### Work item
Copy out each line below exactly as it appears.
━━ Data for analysis ━━
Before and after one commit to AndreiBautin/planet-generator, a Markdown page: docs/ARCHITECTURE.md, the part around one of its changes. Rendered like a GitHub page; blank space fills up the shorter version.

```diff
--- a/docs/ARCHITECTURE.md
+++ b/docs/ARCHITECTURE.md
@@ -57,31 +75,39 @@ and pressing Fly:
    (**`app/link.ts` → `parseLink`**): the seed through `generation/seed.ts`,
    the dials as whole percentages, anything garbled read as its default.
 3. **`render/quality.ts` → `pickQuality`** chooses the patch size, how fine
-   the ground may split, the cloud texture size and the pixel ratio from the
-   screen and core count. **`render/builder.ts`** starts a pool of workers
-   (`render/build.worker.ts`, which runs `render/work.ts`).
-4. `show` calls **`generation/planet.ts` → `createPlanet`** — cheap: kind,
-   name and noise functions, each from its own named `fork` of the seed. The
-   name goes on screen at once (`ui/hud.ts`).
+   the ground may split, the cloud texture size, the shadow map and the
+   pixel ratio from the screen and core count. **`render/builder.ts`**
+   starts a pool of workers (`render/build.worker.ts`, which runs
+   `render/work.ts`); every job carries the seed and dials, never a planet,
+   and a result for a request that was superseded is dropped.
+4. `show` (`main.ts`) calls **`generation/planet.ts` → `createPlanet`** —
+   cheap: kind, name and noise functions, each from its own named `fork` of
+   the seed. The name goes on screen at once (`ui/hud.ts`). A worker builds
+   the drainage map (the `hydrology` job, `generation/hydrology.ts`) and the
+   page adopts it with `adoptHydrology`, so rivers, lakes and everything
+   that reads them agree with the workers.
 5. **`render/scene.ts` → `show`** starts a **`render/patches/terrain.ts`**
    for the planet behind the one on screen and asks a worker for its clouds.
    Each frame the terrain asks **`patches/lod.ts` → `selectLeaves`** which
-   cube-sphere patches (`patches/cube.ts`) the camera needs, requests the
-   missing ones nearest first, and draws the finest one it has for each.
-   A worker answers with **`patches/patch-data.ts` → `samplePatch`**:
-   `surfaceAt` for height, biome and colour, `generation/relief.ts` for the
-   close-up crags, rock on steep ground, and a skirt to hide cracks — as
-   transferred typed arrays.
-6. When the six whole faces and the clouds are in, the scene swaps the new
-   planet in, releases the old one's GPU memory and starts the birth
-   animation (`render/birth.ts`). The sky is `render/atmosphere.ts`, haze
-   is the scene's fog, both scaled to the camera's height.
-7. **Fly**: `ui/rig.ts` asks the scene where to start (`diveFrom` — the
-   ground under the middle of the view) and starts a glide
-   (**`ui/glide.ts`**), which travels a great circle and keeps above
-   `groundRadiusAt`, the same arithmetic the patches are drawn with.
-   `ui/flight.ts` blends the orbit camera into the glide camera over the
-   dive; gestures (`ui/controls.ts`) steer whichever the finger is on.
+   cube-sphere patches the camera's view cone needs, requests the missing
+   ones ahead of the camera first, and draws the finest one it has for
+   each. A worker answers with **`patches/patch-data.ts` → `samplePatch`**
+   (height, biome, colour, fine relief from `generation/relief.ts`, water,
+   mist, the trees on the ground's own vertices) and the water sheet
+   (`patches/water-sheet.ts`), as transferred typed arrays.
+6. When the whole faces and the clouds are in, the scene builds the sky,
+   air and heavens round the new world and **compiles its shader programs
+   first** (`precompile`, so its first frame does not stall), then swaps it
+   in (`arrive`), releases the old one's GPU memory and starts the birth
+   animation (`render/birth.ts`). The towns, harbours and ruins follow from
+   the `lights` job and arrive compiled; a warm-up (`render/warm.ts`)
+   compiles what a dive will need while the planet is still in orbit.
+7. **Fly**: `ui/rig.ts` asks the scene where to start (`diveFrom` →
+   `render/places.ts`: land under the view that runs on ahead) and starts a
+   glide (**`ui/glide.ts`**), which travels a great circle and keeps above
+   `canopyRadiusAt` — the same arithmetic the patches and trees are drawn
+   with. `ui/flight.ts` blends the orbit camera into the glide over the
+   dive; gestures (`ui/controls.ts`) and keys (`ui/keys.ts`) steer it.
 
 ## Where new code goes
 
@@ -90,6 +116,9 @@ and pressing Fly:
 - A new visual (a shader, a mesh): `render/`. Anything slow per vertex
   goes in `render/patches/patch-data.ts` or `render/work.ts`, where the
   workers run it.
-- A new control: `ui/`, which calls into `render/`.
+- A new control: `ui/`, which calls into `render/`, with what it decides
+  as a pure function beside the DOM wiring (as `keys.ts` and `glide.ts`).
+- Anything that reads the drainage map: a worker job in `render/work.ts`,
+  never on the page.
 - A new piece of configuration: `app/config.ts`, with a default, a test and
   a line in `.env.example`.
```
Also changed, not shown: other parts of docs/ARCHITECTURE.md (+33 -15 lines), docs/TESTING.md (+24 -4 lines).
━━━
### Response to the exercise
Before and after one commit to AndreiBautin/planet-generator, a Markdown page: docs/ARCHITECTURE.md, the part around one of its changes. Rendered like a GitHub page; blank space fills up the shorter version.

```diff
--- a/docs/ARCHITECTURE.md
+++ b/docs/ARCHITECTURE.md
@@ -57,31 +75,39 @@ and pressing Fly:
    (**`app/link.ts` → `parseLink`**): the seed through `generation/seed.ts`,
    the dials as whole percentages, anything garbled read as its default.
 3. **`render/quality.ts` → `pickQuality`** chooses the patch size, how fine
-   the ground may split, the cloud texture size and the pixel ratio from the
-   screen and core count. **`render/builder.ts`** starts a pool of workers
-   (`render/build.worker.ts`, which runs `render/work.ts`).
-4. `show` calls **`generation/planet.ts` → `createPlanet`** — cheap: kind,
-   name and noise functions, each from its own named `fork` of the seed. The
-   name goes on screen at once (`ui/hud.ts`).
+   the ground may split, the cloud texture size, the shadow map and the
+   pixel ratio from the screen and core count. **`render/builder.ts`**
+   starts a pool of workers (`render/build.worker.ts`, which runs
+   `render/work.ts`); every job carries the seed and dials, never a planet,
+   and a result for a request that was superseded is dropped.
+4. `show` (`main.ts`) calls **`generation/planet.ts` → `createPlanet`** —
+   cheap: kind, name and noise functions, each from its own named `fork` of
+   the seed. The name goes on screen at once (`ui/hud.ts`). A worker builds
+   the drainage map (the `hydrology` job, `generation/hydrology.ts`) and the
+   page adopts it with `adoptHydrology`, so rivers, lakes and everything
+   that reads them agree with the workers.
 5. **`render/scene.ts` → `show`** starts a **`render/patches/terrain.ts`**
    for the planet behind the one on screen and asks a worker for its clouds.
    Each frame the terrain asks **`patches/lod.ts` → `selectLeaves`** which
-   cube-sphere patches (`patches/cube.ts`) the camera needs, requests the
-   missing ones nearest first, and draws the finest one it has for each.
-   A worker answers with **`patches/patch-data.ts` → `samplePatch`**:
-   `surfaceAt` for height, biome and colour, `generation/relief.ts` for the
-   close-up crags, rock on steep ground, and a skirt to hide cracks — as
-   transferred typed arrays.
-6. When the six whole faces and the clouds are in, the scene swaps the new
-   planet in, releases the old one's GPU memory and starts the birth
-   animation (`render/birth.ts`). The sky is `render/atmosphere.ts`, haze
-   is the scene's fog, both scaled to the camera's height.
-7. **Fly**: `ui/rig.ts` asks the scene where to start (`diveFrom` — the
-   ground under the middle of the view) and starts a glide
-   (**`ui/glide.ts`**), which travels a great circle and keeps above
-   `groundRadiusAt`, the same arithmetic the patches are drawn with.
-   `ui/flight.ts` blends the orbit camera into the glide camera over the
-   dive; gestures (`ui/controls.ts`) steer whichever the finger is on.
+   cube-sphere patches the camera's view cone needs, requests the missing
+   ones ahead of the camera first, and draws the finest one it has for
+   each. A worker answers with **`patches/patch-data.ts` → `samplePatch`**
+   (height, biome, colour, fine relief from `generation/relief.ts`, water,
+   mist, the trees on the ground's own vertices) and the water sheet
+   (`patches/water-sheet.ts`), as transferred typed arrays.
+6. When the whole faces and the clouds are in, the scene builds the sky,
+   air and heavens round the new world and **compiles its shader programs
+   first** (`precompile`, so its first frame does not stall), then swaps it
+   in (`arrive`), releases the old one's GPU memory and starts the birth
+   animation (`render/birth.ts`). The towns, harbours and ruins follow from
+   the `lights` job and arrive compiled; a warm-up (`render/warm.ts`)
+   compiles what a dive will need while the planet is still in orbit.
+7. **Fly**: `ui/rig.ts` asks the scene where to start (`diveFrom` →
+   `render/places.ts`: land under the view that runs on ahead) and starts a
+   glide (**`ui/glide.ts`**), which travels a great circle and keeps above
+   `canopyRadiusAt` — the same arithmetic the patches and trees are drawn
+   with. `ui/flight.ts` blends the orbit camera into the glide over the
+   dive; gestures (`ui/controls.ts`) and keys (`ui/keys.ts`) steer it.
 
 ## Where new code goes
 
@@ -90,6 +116,9 @@ and pressing Fly:
 - A new visual (a shader, a mesh): `render/`. Anything slow per vertex
   goes in `render/patches/patch-data.ts` or `render/work.ts`, where the
   workers run it.
-- A new control: `ui/`, which calls into `render/`.
+- A new control: `ui/`, which calls into `render/`, with what it decides
+  as a pure function beside the DOM wiring (as `keys.ts` and `glide.ts`).
+- Anything that reads the drainage map: a worker job in `render/work.ts`,
+  never on the page.
 - A new piece of configuration: `app/config.ts`, with a default, a test and
   a line in `.env.example`.
```
Also changed, not shown: other parts of docs/ARCHITECTURE.md (+33 -15 lines), docs/TESTING.md (+24 -4 lines).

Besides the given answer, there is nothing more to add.